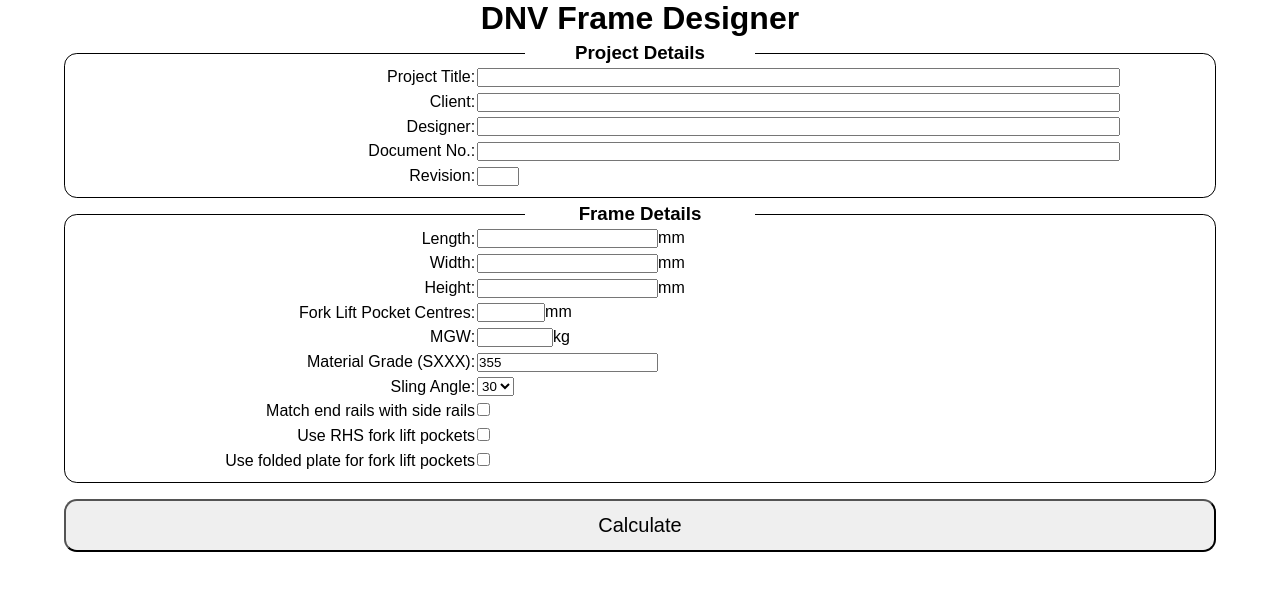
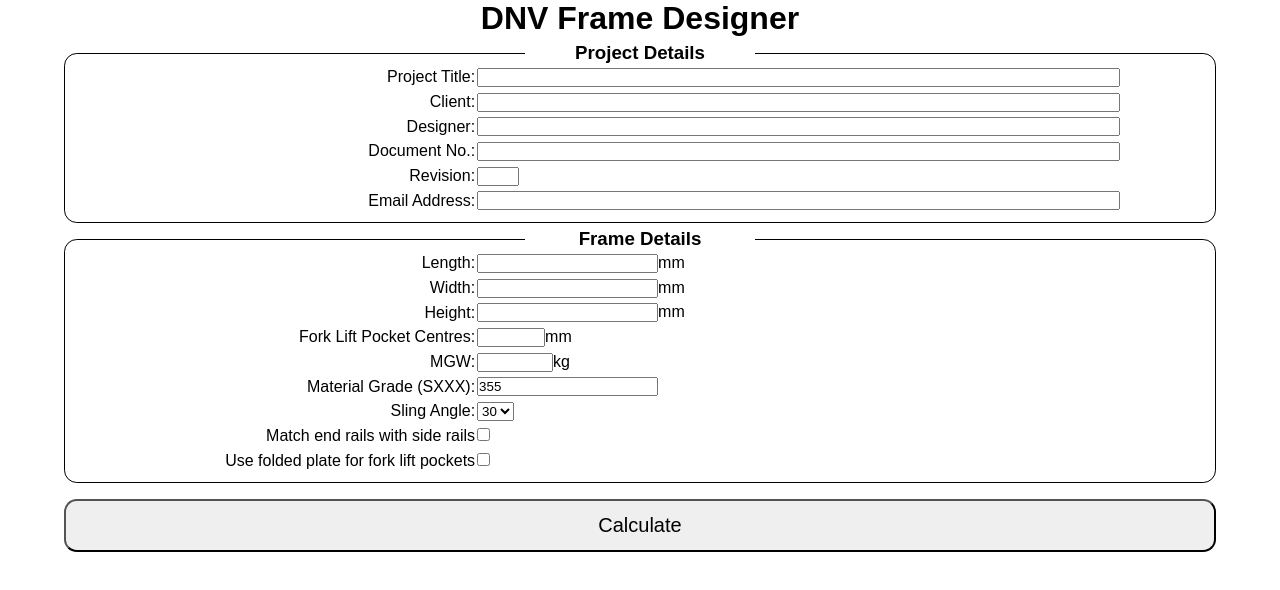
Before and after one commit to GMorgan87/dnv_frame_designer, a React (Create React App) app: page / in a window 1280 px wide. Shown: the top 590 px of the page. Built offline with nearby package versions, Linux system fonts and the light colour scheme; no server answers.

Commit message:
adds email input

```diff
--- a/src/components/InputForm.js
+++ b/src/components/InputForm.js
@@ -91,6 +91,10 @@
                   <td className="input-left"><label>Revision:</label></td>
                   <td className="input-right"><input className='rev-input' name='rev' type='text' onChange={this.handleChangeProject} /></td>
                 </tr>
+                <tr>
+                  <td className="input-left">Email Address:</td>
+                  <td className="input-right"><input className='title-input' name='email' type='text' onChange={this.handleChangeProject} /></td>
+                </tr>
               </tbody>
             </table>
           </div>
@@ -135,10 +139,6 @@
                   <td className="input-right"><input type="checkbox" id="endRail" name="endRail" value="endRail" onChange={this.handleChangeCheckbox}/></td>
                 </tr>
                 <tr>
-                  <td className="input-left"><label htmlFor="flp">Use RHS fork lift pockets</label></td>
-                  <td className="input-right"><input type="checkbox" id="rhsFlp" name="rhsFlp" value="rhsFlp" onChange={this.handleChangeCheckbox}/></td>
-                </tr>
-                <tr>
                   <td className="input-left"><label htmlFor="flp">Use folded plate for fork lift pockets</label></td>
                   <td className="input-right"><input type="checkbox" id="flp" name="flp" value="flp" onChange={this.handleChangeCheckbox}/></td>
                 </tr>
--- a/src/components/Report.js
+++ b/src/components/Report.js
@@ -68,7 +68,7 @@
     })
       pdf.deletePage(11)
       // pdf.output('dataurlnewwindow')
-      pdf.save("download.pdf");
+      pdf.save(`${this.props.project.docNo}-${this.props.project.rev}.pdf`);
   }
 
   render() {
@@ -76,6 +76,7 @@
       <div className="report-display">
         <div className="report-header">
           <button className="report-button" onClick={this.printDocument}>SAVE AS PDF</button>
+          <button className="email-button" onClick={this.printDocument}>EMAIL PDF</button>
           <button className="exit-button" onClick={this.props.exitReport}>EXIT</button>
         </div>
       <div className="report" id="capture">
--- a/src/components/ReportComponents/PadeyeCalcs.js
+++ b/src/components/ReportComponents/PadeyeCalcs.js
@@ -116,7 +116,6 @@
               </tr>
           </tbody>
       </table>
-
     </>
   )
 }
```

→ **Exercise objective**
Output a verbatim copy of the entries and skip the pictures.

→ **Exercise output**
Before and after one commit to GMorgan87/dnv_frame_designer, a React (Create React App) app: page / in a window 1280 px wide. Shown: the top 590 px of the page. Built offline with nearby package versions, Linux system fonts and the light colour scheme; no server answers.

Commit message:
adds email input

```diff
--- a/src/components/InputForm.js
+++ b/src/components/InputForm.js
@@ -91,6 +91,10 @@
                   <td className="input-left"><label>Revision:</label></td>
                   <td className="input-right"><input className='rev-input' name='rev' type='text' onChange={this.handleChangeProject} /></td>
                 </tr>
+                <tr>
+                  <td className="input-left">Email Address:</td>
+                  <td className="input-right"><input className='title-input' name='email' type='text' onChange={this.handleChangeProject} /></td>
+                </tr>
               </tbody>
             </table>
           </div>
@@ -135,10 +139,6 @@
                   <td className="input-right"><input type="checkbox" id="endRail" name="endRail" value="endRail" onChange={this.handleChangeCheckbox}/></td>
                 </tr>
                 <tr>
-                  <td className="input-left"><label htmlFor="flp">Use RHS fork lift pockets</label></td>
-                  <td className="input-right"><input type="checkbox" id="rhsFlp" name="rhsFlp" value="rhsFlp" onChange={this.handleChangeCheckbox}/></td>
-                </tr>
-                <tr>
                   <td className="input-left"><label htmlFor="flp">Use folded plate for fork lift pockets</label></td>
                   <td className="input-right"><input type="checkbox" id="flp" name="flp" value="flp" onChange={this.handleChangeCheckbox}/></td>
                 </tr>
--- a/src/components/Report.js
+++ b/src/components/Report.js
@@ -68,7 +68,7 @@
     })
       pdf.deletePage(11)
       // pdf.output('dataurlnewwindow')
-      pdf.save("download.pdf");
+      pdf.save(`${this.props.project.docNo}-${this.props.project.rev}.pdf`);
   }
 
   render() {
@@ -76,6 +76,7 @@
       <div className="report-display">
         <div className="report-header">
           <button className="report-button" onClick={this.printDocument}>SAVE AS PDF</button>
+          <button className="email-button" onClick={this.printDocument}>EMAIL PDF</button>
           <button className="exit-button" onClick={this.props.exitReport}>EXIT</button>
         </div>
       <div className="report" id="capture">
--- a/src/components/ReportComponents/PadeyeCalcs.js
+++ b/src/components/ReportComponents/PadeyeCalcs.js
@@ -116,7 +116,6 @@
               </tr>
           </tbody>
       </table>
-
     </>
   )
 }
```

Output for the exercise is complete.